Prime Minister David Cameron’s whistle-stop tour of Europe has finally reached its end in Brussels, culminating in his announcement that the United Kingdom’s referendum on membership of the European Union will be held on the 23rd of June 2016, in a move which will ramp up pro and anti-Europe campaigning throughout the spring and into summer.
Having sought a special deal for the UK to remain a member state, Cameron was forced to renege on many of his proposals, such as the removal of child benefit for families with children at home in other EU member states, which drew staunch opposition from Eastern European countries. He did, however, manage to have words to the effect of “the United Kingdom is not committed to further integration in the European Union” included in the Agreement’s final draft, one of his primary aims. Overall, he has deemed the pact he managed to secure strong enough to mean that remaining in the EU can help to create an “even greater Britain”.
Yet, last week’s Question Time began with the question: “Has David Cameron really done enough to persuade the British public that we should remain in the European Union?” The fact of the matter is that he has not.
The bargain he returned with will do little to appease those on the right or left who were already Eurosceptic. For the former, he has not gone far enough in his demands. His manifesto’s promise of restrictions to access to social housing for migrants were nowhere to be seen, while he was also unable to restrict levels of EU migration, so often lambasted by the far-right in their fight to ‘take back the borders’. We will therefore most definitely be seeing Nigel Farage touring his “Australian points-based system” spiel around the TV stations for the umpteenth time.
The left, meanwhile, will question why the Prime Minister didn’t seek to negotiate over things like the Transatlantic Trade and Investment Partnership (TTIP), which alarmingly lowers barriers in accords between the EU and US concerning things such as environmental law, food safety regulation, and banking practices.
The Prime Minister hasn’t even been able to find a consensus amongst his cabinet. Though Cameron and his major Conservative allies George Osborne and Theresa May will be campaigning for the UK to remain in the EU, many of his ministers are pro ‘Brexit’, including London Mayor and deviously cunning idiot-impersonator Boris Johnson, and Secretary of State for Work and Pensions Iain Duncan-Smith, who, last year, fist-pumped and hollered in the House of Commons during a speech where George Osborne announced savage cuts to tax credits. Such scission will cause deep ruptures within the party that will be difficult to heal.
Labour leader Jeremy Corbyn argued that the negotiations were more about Tory party politics than genuine reform, calling them a “theatrical sideshow” in Parliament. With Cameron having already made clear that he will not stand for a third term, Johnson, Osborne and May have been made favourites to replace him and their actions are a demonstration of their posturing for the top job. Osborne and May are sticking to the central ground in the hope of having more widespread political appeal, while Johnson has gone renegade in actively campaigning against his own party-line, seemingly seeking popularity with the far-right of the party and those who have already defected to UKIP.

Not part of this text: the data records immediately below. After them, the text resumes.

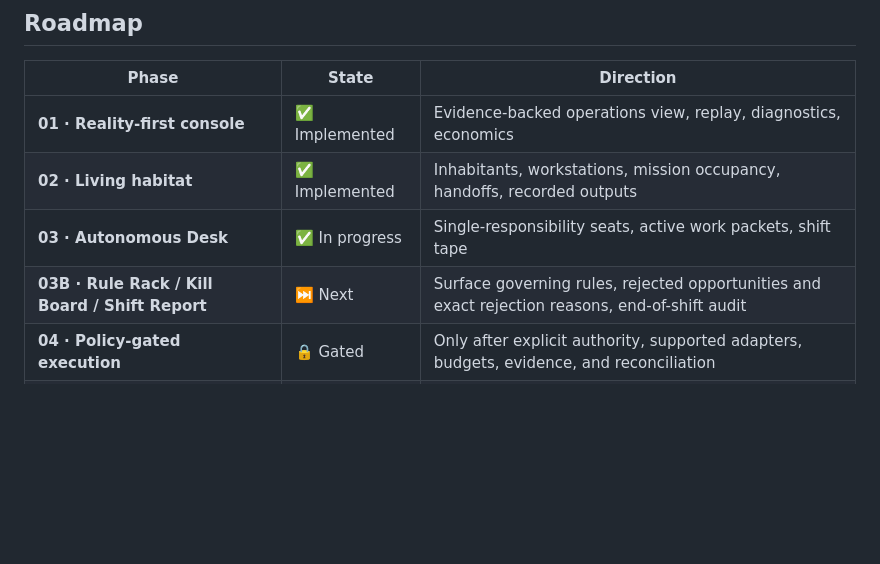
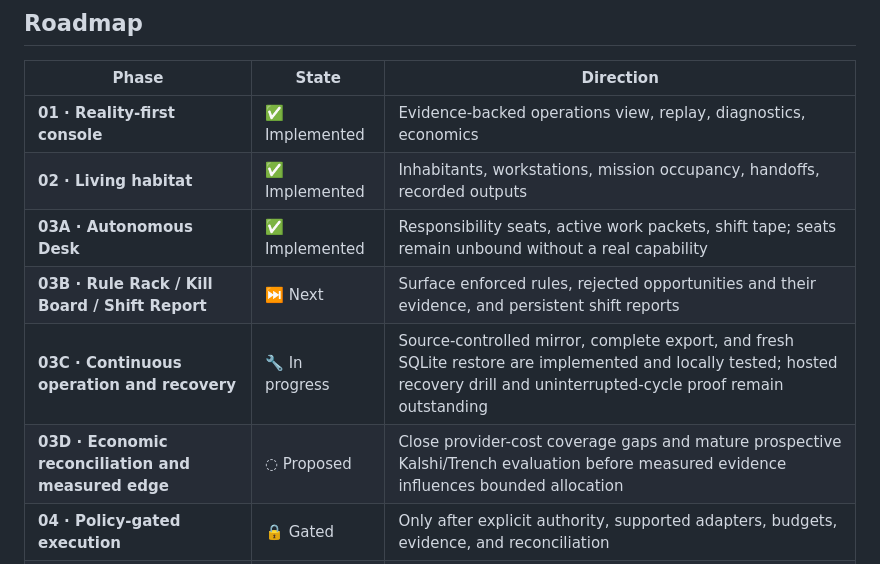
Before and after one commit to gryszzz/NOEMA, a Markdown page: README.md, the part around the change. GitHub-like rendering; blank space fills up the shorter version.

Commit message:
docs: clarify autonomy roadmap and recovery proof

```diff
--- a/README.md
+++ b/README.md
@@ -139,8 +139,10 @@ The graph describes flow, not current live authority. The execution gateway rema
 | --- | --- | --- |
 | **01 · Reality-first console** | ✅ Implemented | Evidence-backed operations view, replay, diagnostics, economics |
 | **02 · Living habitat** | ✅ Implemented | Inhabitants, workstations, mission occupancy, handoffs, recorded outputs |
-| **03 · Autonomous Desk** | ✅ In progress | Single-responsibility seats, active work packets, shift tape |
-| **03B · Rule Rack / Kill Board / Shift Report** | ⏭ Next | Surface governing rules, rejected opportunities and exact rejection reasons, end-of-shift audit |
+| **03A · Autonomous Desk** | ✅ Implemented | Responsibility seats, active work packets, shift tape; seats remain unbound without a real capability |
+| **03B · Rule Rack / Kill Board / Shift Report** | ⏭ Next | Surface enforced rules, rejected opportunities and their evidence, and persistent shift reports |
+| **03C · Continuous operation and recovery** | 🔧 In progress | Source-controlled mirror, complete export, and fresh SQLite restore are implemented and locally tested; hosted recovery drill and uninterrupted-cycle proof remain outstanding |
+| **03D · Economic reconciliation and measured edge** | ◌ Proposed | Close provider-cost coverage gaps and mature prospective Kalshi/Trench evaluation before measured evidence influences bounded allocation |
 | **04 · Policy-gated execution** | 🔒 Gated | Only after explicit authority, supported adapters, budgets, evidence, and reconciliation |
 | **05 · Real-world autonomous impact** | ◌ Vision | Expand from research loops into legitimate external work with the same audit discipline |
 
```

Cameron’s negotiation battlegrounds were deeply flawed from the outset—he raised none of the issues which are most pressing to the EU or the UK. He sought no cooperation or discussion on the migrant crisis which has seen thousands die in desperation and will see so many more perish in the future. Nor did he enquire about the state of the UK and EU steel industry and its workforce in comparison with that of China. Furthermore, the European Union’s attempted bullying of Greece last summer following its peoples’ rejection of austerity, led by Angela Merkel, showed a hostility towards democracy that should be debated and combatted, but has not. The Prime Minister did not see fit to negotiate on any of this, instead seeking measures to further impose his own harsh austerity policies, and allowing himself to be bogged down in relatively meaningless semantics about sovereignty. What should have been a set of reforms which sought to put the UK at centre stage in the fight against such difficulties has amounted to little more than a regression in power that implies a desire to take a hands-off approach, which leaves humanitarian crises to be dealt with by others.
Whatever the outcome, Cameron will certainly struggle to hold on to power. In his New Year interview with the Andrew Marr Show, he declared that he would remain as Prime Minister even if he loses the referendum. But the prospect of losing one of the most significant votes in the country’s history would yield pressure difficult for any leader to handle, let alone one on shaky ground who has already stated that he won’t be around for the next General Election. And even if he wins, the in-fighting amongst his cabinet and backbench Tories will surely cause too much division for the man to retain every minister’s trust. The fallout will be dirty and Labour must be ready to capitalise as it seeks to reassert itself before 2020.
The reality is that Cameron’s deal has ensured that the possibility of the UK leaving the EU has vastly increased, an unbelievably poor piece of politicking and the exact opposite of what he initially set out to achieve. If his last major act as Prime Minister is to set in motion what he describes as the “leap into the dark” a departure from Europe would represent, it would be a fitting finale to a premiership which has offered no light and seen little other than pain and suffering for the most vulnerable.